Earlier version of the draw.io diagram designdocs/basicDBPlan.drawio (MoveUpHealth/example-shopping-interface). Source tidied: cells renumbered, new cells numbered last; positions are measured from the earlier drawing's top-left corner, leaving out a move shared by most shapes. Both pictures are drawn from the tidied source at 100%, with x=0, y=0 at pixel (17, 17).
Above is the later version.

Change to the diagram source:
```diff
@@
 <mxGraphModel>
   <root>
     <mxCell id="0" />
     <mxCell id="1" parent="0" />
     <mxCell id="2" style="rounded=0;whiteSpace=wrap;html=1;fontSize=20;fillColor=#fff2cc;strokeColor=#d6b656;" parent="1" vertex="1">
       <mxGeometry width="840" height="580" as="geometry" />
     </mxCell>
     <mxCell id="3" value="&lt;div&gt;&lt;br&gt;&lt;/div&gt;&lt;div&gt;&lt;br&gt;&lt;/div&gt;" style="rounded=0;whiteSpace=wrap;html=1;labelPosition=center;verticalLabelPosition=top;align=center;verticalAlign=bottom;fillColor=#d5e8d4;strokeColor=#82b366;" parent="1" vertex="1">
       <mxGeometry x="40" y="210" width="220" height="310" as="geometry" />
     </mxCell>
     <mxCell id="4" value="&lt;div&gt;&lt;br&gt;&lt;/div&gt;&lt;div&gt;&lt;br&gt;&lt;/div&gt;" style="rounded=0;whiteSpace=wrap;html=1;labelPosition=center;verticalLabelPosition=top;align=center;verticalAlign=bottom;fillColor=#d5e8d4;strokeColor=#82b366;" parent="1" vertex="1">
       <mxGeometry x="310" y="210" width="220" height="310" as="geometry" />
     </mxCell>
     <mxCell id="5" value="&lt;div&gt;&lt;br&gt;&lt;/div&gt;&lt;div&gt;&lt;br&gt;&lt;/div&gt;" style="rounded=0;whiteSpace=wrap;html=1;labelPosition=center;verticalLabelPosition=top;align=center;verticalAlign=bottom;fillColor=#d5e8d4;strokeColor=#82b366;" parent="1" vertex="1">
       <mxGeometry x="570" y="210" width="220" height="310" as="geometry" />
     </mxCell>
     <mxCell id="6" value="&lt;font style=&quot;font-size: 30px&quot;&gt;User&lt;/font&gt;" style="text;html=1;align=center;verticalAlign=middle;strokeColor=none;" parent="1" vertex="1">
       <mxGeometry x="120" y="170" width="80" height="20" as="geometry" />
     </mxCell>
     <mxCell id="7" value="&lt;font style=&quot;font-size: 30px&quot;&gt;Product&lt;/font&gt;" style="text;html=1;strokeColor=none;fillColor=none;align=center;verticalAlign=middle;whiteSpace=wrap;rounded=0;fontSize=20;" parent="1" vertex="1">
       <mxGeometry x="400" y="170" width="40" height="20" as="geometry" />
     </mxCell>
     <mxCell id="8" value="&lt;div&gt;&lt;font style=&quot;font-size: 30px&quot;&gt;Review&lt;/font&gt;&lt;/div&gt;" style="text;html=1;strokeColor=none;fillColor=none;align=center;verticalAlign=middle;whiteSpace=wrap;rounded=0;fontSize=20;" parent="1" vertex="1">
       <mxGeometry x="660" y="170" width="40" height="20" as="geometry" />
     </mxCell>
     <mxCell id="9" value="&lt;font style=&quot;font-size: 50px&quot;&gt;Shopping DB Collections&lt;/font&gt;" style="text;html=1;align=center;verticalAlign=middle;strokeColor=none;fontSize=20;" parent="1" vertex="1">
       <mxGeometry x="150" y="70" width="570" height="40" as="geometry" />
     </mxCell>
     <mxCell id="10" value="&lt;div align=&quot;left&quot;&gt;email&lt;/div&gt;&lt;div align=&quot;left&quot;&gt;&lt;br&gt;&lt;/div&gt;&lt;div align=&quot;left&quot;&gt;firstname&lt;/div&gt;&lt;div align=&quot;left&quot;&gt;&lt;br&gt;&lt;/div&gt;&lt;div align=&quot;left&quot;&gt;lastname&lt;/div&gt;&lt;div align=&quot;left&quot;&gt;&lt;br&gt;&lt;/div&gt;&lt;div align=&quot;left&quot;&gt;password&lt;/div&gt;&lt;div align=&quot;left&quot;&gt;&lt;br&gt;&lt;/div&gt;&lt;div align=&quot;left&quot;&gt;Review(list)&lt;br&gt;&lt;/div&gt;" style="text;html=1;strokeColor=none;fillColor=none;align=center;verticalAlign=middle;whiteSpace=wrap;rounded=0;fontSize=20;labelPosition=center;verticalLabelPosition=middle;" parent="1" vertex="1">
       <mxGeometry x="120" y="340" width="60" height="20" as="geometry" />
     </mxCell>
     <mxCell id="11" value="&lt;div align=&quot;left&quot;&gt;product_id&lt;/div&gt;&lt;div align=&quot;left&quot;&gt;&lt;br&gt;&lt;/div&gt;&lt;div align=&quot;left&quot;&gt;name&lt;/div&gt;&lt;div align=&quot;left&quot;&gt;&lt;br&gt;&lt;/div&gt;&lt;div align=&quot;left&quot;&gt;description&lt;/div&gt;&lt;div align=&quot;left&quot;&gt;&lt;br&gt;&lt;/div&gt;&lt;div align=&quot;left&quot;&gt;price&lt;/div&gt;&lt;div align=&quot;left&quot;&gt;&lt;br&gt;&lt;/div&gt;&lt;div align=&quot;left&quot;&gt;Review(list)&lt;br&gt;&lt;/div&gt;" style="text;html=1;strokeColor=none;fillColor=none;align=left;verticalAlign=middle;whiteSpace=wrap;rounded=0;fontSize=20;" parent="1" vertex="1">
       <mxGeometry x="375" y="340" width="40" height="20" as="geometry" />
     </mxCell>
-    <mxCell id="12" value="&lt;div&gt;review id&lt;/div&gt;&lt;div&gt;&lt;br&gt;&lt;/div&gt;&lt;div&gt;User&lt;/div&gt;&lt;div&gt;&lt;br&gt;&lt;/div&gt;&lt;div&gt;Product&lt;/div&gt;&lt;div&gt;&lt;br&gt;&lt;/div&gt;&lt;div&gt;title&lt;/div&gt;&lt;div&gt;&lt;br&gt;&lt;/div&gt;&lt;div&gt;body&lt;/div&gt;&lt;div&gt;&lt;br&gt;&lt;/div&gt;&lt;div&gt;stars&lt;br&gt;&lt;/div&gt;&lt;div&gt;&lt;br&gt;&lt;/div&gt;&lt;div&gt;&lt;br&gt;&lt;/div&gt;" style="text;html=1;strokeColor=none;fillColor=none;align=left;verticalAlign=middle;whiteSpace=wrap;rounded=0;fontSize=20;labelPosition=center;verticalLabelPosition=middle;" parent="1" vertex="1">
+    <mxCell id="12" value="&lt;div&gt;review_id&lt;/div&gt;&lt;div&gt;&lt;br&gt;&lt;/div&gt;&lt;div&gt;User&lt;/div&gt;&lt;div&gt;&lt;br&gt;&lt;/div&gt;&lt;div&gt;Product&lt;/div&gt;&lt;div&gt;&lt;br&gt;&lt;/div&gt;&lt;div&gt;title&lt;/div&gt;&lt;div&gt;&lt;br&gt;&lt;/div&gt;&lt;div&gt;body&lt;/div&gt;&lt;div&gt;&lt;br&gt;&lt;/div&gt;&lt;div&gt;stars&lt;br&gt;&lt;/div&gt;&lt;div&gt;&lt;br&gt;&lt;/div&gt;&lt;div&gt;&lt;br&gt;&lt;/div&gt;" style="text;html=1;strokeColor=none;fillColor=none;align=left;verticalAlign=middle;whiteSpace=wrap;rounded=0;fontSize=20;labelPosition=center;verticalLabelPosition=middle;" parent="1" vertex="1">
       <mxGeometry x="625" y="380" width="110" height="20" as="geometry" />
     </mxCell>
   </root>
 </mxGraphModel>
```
******
### WHAT YOU SHOULD DO
Go through the entries above, and wherever a line holds the word "geometry", copy that line.

### EXERCISE RESPONSE
       <mxGeometry width="840" height="580" as="geometry" />
       <mxGeometry x="40" y="210" width="220" height="310" as="geometry" />
       <mxGeometry x="310" y="210" width="220" height="310" as="geometry" />
       <mxGeometry x="570" y="210" width="220" height="310" as="geometry" />
       <mxGeometry x="120" y="170" width="80" height="20" as="geometry" />
       <mxGeometry x="400" y="170" width="40" height="20" as="geometry" />
       <mxGeometry x="660" y="170" width="40" height="20" as="geometry" />
       <mxGeometry x="150" y="70" width="570" height="40" as="geometry" />
       <mxGeometry x="120" y="340" width="60" height="20" as="geometry" />
       <mxGeometry x="375" y="340" width="40" height="20" as="geometry" />
       <mxGeometry x="625" y="380" width="110" height="20" as="geometry" />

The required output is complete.